* _What the task asks_: Please reproduce all of the listing below exactly and drop its images.

* _Dataset_:
╔══

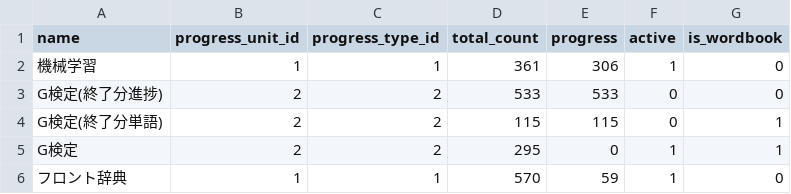
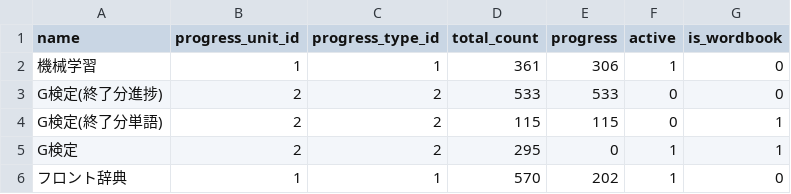
Before and after one commit to MikiKumagai/progress_management, a CSV file: db/export_tasks.csv, drawn as a sheet.

```diff
--- a/db/export_tasks.csv
+++ b/db/export_tasks.csv
@@ -5,2 +5,2 @@ G検定(終了分単語),2,2,115,115,0,1
 G検定,2,2,295,0,1,1
-フロント辞典,1,1,570,59,1,0
+フロント辞典,1,1,570,202,1,0
```
Also changed, not shown: db/export_progresses.csv, db/export_wordbook_entries.csv, 3 other files.
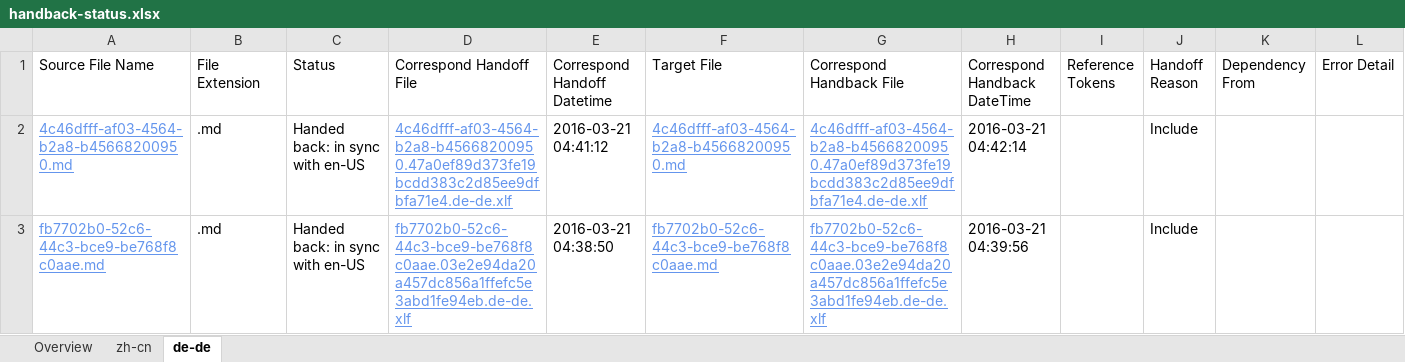
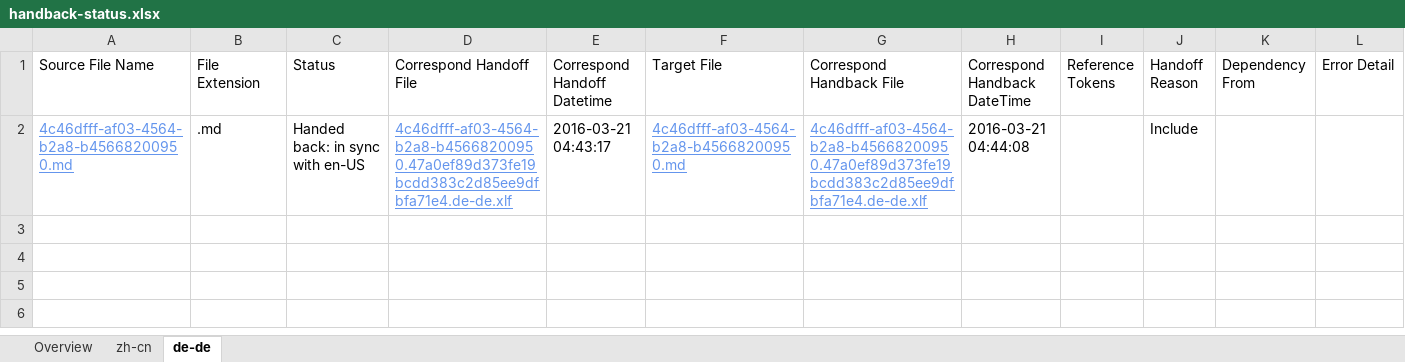
Before and after one commit to OpenLocalizationTestOrg/olhandback, an Excel workbook: ol-handback/OpenLocalizationTest/oltest/yuwzho/handback-status.xlsx, sheet de-de, drawn as a sheet; values as stored, in another font and other column widths than the file's, no borders; table styles not drawn; the diff names each change by its address in the sheet, - before the commit and + after, or states it on an @@ line.

Commit message:
Generate Report for Handback

```diff
--- a/ol-handback/OpenLocalizationTest/oltest/yuwzho/handback-status.xlsx (sheet de-de)
+++ b/ol-handback/OpenLocalizationTest/oltest/yuwzho/handback-status.xlsx (sheet de-de)
-E2 (Correspond Handoff Datetime): 2016-03-21 04:41:12
+E2 (Correspond Handoff Datetime): 2016-03-21 04:43:17
-H2 (Correspond Handback DateTime): 2016-03-21 04:42:14
+H2 (Correspond Handback DateTime): 2016-03-21 04:44:08
-row 3: fb7702b0-52c6-44c3-bce9-be768f8c0aae.md | .md | Handed back: in sync with en-US | fb7702b0-52c6-44c3-bce9-be768f8c0aae.03e2e94da20a457dc856a1ffefc5e3abd1fe94eb.de-de.xlf | 2016-03-21 04:38:50 | fb7702b0-52c6-44c3-bce9-be768f8c0aae.md | fb7702b0-52c6-44c3-bce9-be768f8c0aae.03e2e94da20a457dc856a1ffefc5e3abd1fe94eb.de-de.xlf | 2016-03-21 04:39:56 |  | Include
```
Also changed, not shown: sheet zh-cn, sheet Overview, ol-handback/OpenLocalizationTest/oltest/yuwzho/localization-status.xlsx.
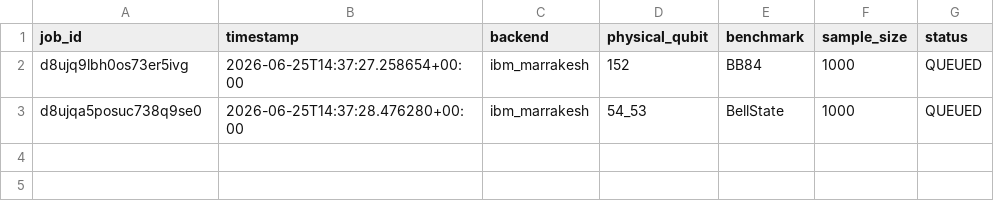
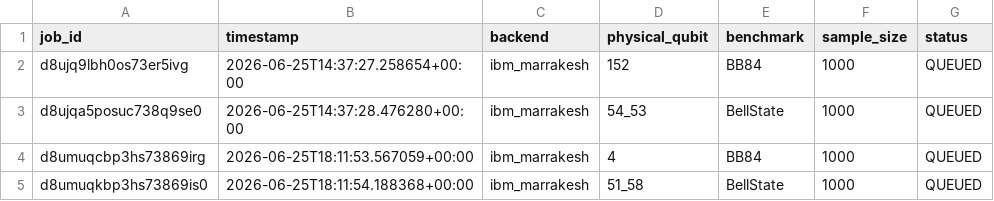
Before and after one commit to ArnavBallinCode/transmon-qkd-ml, a CSV file: data/jobs/pending_jobs.csv, drawn as a sheet.

```diff
--- a/data/jobs/pending_jobs.csv
+++ b/data/jobs/pending_jobs.csv
@@ -3 +3,3 @@ d8ujq9lbh0os73er5ivg,2026-06-25T14:37:27.258654+00:00,ibm_marrakesh,152,BB84,100
 d8ujqa5posuc738q9se0,2026-06-25T14:37:28.476280+00:00,ibm_marrakesh,54_53,BellState,1000,QUEUED
+d8umuqcbp3hs73869irg,2026-06-25T18:11:53.567059+00:00,ibm_marrakesh,4,BB84,1000,QUEUED
+d8umuqkbp3hs73869is0,2026-06-25T18:11:54.188368+00:00,ibm_marrakesh,51_58,BellState,1000,QUEUED
```
Also changed, not shown: 1 other file.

╚══

* _Solution for this exercise_:
Before and after one commit to MikiKumagai/progress_management, a CSV file: db/export_tasks.csv, drawn as a sheet.

```diff
--- a/db/export_tasks.csv
+++ b/db/export_tasks.csv
@@ -5,2 +5,2 @@ G検定(終了分単語),2,2,115,115,0,1
 G検定,2,2,295,0,1,1
-フロント辞典,1,1,570,59,1,0
+フロント辞典,1,1,570,202,1,0
```
Also changed, not shown: db/export_progresses.csv, db/export_wordbook_entries.csv, 3 other files.
Before and after one commit to OpenLocalizationTestOrg/olhandback, an Excel workbook: ol-handback/OpenLocalizationTest/oltest/yuwzho/handback-status.xlsx, sheet de-de, drawn as a sheet; values as stored, in another font and other column widths than the file's, no borders; table styles not drawn; the diff names each change by its address in the sheet, - before the commit and + after, or states it on an @@ line.

Commit message:
Generate Report for Handback

```diff
--- a/ol-handback/OpenLocalizationTest/oltest/yuwzho/handback-status.xlsx (sheet de-de)
+++ b/ol-handback/OpenLocalizationTest/oltest/yuwzho/handback-status.xlsx (sheet de-de)
-E2 (Correspond Handoff Datetime): 2016-03-21 04:41:12
+E2 (Correspond Handoff Datetime): 2016-03-21 04:43:17
-H2 (Correspond Handback DateTime): 2016-03-21 04:42:14
+H2 (Correspond Handback DateTime): 2016-03-21 04:44:08
-row 3: fb7702b0-52c6-44c3-bce9-be768f8c0aae.md | .md | Handed back: in sync with en-US | fb7702b0-52c6-44c3-bce9-be768f8c0aae.03e2e94da20a457dc856a1ffefc5e3abd1fe94eb.de-de.xlf | 2016-03-21 04:38:50 | fb7702b0-52c6-44c3-bce9-be768f8c0aae.md | fb7702b0-52c6-44c3-bce9-be768f8c0aae.03e2e94da20a457dc856a1ffefc5e3abd1fe94eb.de-de.xlf | 2016-03-21 04:39:56 |  | Include
```
Also changed, not shown: sheet zh-cn, sheet Overview, ol-handback/OpenLocalizationTest/oltest/yuwzho/localization-status.xlsx.
Before and after one commit to ArnavBallinCode/transmon-qkd-ml, a CSV file: data/jobs/pending_jobs.csv, drawn as a sheet.

```diff
--- a/data/jobs/pending_jobs.csv
+++ b/data/jobs/pending_jobs.csv
@@ -3 +3,3 @@ d8ujq9lbh0os73er5ivg,2026-06-25T14:37:27.258654+00:00,ibm_marrakesh,152,BB84,100
 d8ujqa5posuc738q9se0,2026-06-25T14:37:28.476280+00:00,ibm_marrakesh,54_53,BellState,1000,QUEUED
+d8umuqcbp3hs73869irg,2026-06-25T18:11:53.567059+00:00,ibm_marrakesh,4,BB84,1000,QUEUED
+d8umuqkbp3hs73869is0,2026-06-25T18:11:54.188368+00:00,ibm_marrakesh,51_58,BellState,1000,QUEUED
```
Also changed, not shown: 1 other file.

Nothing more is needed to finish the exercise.